Background: Thyroid diseases are commonly encountered in the population though it is unanswered for whom screening tests are useful. We aimed to see the value of TSH screening and to find out comorbidities of any thyroid diseases among these patients who were diagnosed by screening.
Method: All consecutive patients (n: 796) who admitted to outpatient Clinics of Internal Medicine, between 1 and 31 January 2007 were recruited in the study. Age, gender, final diagnosis were recorded. TSH levels were measured by chemiluminesance method (Roche Diagnostics GmbH, Mannheim, Germany). When they were found out of reference values, after two weeks, TSH levels were repeated and FT3 and FT4 levels were also measured by the same method.
Results: Data were collected from 796 patients (393 male, 403 female). Thirty-seven patients had been followed up with known thyroid disease. Among these 10 were hyperthyroid, 10 were hypothyroid despite treatment and 17 were euthyroid. 55 (7.2%) subclinical hyperthyroidism (TSH: 0.12±0.08 μIU/ml), 48 (6.3%) subclinical hypothyroidism (TSH: 6.24±2.76 μIU/ml) and 4 (0.5%) overt thyroid disease (3 hypothroidism and 1 hyperthyroidism) were diagnosed. Subclinical hyperthyroidism and hypothyroidism rates were found similar with overt thyroid disfunction. Subclinical hypothyroidism was more common among women than men (68 vs 32%, P=0.001) although there was not such a relation for subclinical hyperthyroidism (P=0.919). With regard to comorbidities we could not find a significant relation between cardiovascular disease or hypertension in both subclinical thyroid diseases (P>0.05). There was a slight increase of diabetes mellitus in subclinical hyperthyroid group (P=0.08), compared to subclinical hypothyroid group (P=0.367).

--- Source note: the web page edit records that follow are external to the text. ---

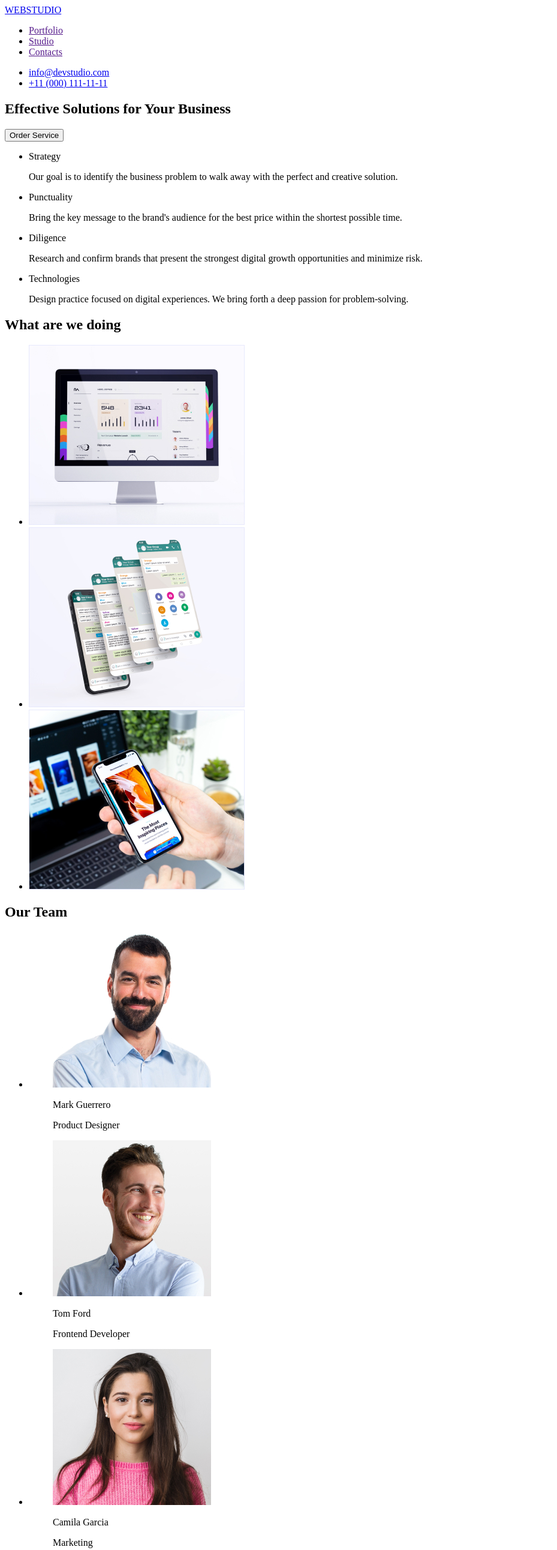
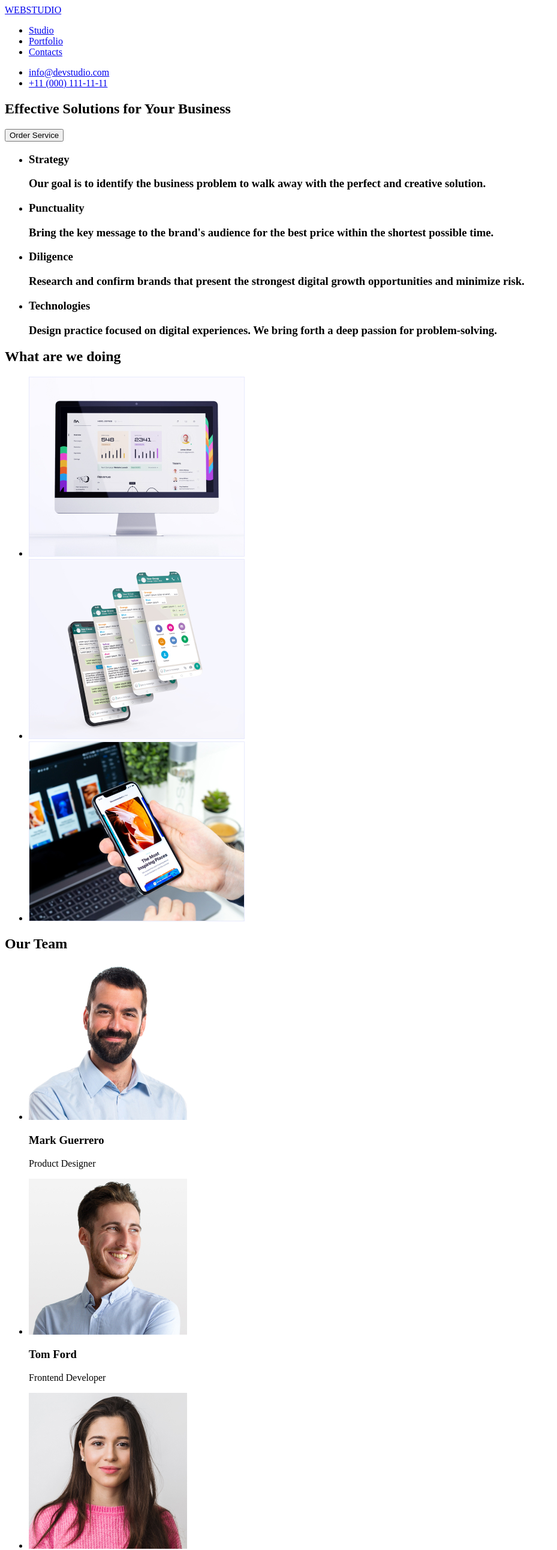
Before and after one commit to melodiam16/goit-markup-hw-01, a plain HTML site: page index.html in a window 1280 px wide. Shown: the top 2584 px of the page at 60% size, without its empty margins (0-929 px from the left). Drawn offline with Linux system fonts and the light colour scheme.

Commit message:
corrected-home-work-1

```diff
--- a/index.html
+++ b/index.html
@@ -13,13 +13,13 @@
       <nav>
          <ul>
             <li>
-               <a href="">Portfolio</a>
+               <a href="./index.html">Studio</a>
             </li>
             <li>
-               <a href="">Studio</a>
+               <a href="./index.html">Portfolio</a>
             </li>
             <li>
-               <a href="">Contacts</a>
+               <a href="./index.html">Contacts</a>
             </li>
          </ul>
       </nav>
@@ -38,22 +38,25 @@
 <!-- feature section -->
 <section>
    <ul>
+      <!-- <li>
+         <h2>Our futures</h2>
+      </li> -->
       <li>
-<p>Strategy</p>
-<p>Our goal is to identify the business
-   problem to walk away with the perfect and creative solution. </p>
+<h3>Strategy</h3>
+<h3>Our goal is to identify the business
+   problem to walk away with the perfect and creative solution. </h3>
       </li>
       <li>
-         <p>Punctuality</p>
-         <p>Bring the key message to the brand's audience for the best price within the shortest possible time.</p>
+         <h3>Punctuality</h3>
+         <h3>Bring the key message to the brand's audience for the best price within the shortest possible time.</h3>
       </li>
       <li>
-         <p>Diligence</p>
-         <p>Research and confirm brands that present the strongest digital growth opportunities and minimize risk.</p>
+         <h3>Diligence</h3>
+         <h3>Research and confirm brands that present the strongest digital growth opportunities and minimize risk.</h3>
       </li>
       <li>
-         <p>Technologies</p>
-         <p>Design practice focused on digital experiences. We bring forth a deep passion for problem-solving.</p>
+         <h3>Technologies</h3>
+         <h3>Design practice focused on digital experiences. We bring forth a deep passion for problem-solving.</h3>
       </li>
    </ul>
 </section>
@@ -74,40 +77,25 @@
    <h2>Our Team</h2>
 <ul>
    <li>
-      <figure>
          <img src="./images/section-3/img-1.jpg" alt="photo-1" width="264" height="260">
-         <figcaption>
-            <p>Mark Guerrero</p>
+
+            <h3>Mark Guerrero</h3>
             <p>Product Designer</p>
-         </figcaption>
-      </figure>
    </li>
    <li>
-      <figure>
-         <img src="./images/section-3/img-2.jpg" alt="photo-2" width="264" height="260">
-         <figcaption>
-            <p>Tom Ford</p>
+      <img src="./images/section-3/img-2.jpg" alt="photo-2" width="264" height="260">
+         <h3>Tom Ford</h3>
             <p>Frontend Developer</p>
-         </figcaption>
-      </figure>
    </li>
    <li>
-      <figure>
          <img src="./images/section-3/img-3.jpg" alt="photo-3" width="264" height="260">
-         <figcaption>
-            <p>Camila Garcia</p>
+            <h3>Camila Garcia</h3>
             <p>Marketing</p>
-         </figcaption>
-      </figure>
    </li>
    <li>
-      <figure>
          <img src="./images/section-3/img-4.jpg" alt="photo-4" width="264" height="260">
-         <figcaption>
-            <p>Daniel Wilson</p>
+            <h3>Daniel Wilson</h3>
             <p>UI Designer</p>
-         </figcaption>
-      </figure>
    </li>
 </ul>
 </section>
```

Conclusion: Although it is not clearly supported by our study, considering the burden of comorbidity of thyroid dysfunction, we recommend TSH screening for patients with diabetes and cardiovascular disease, especially for women.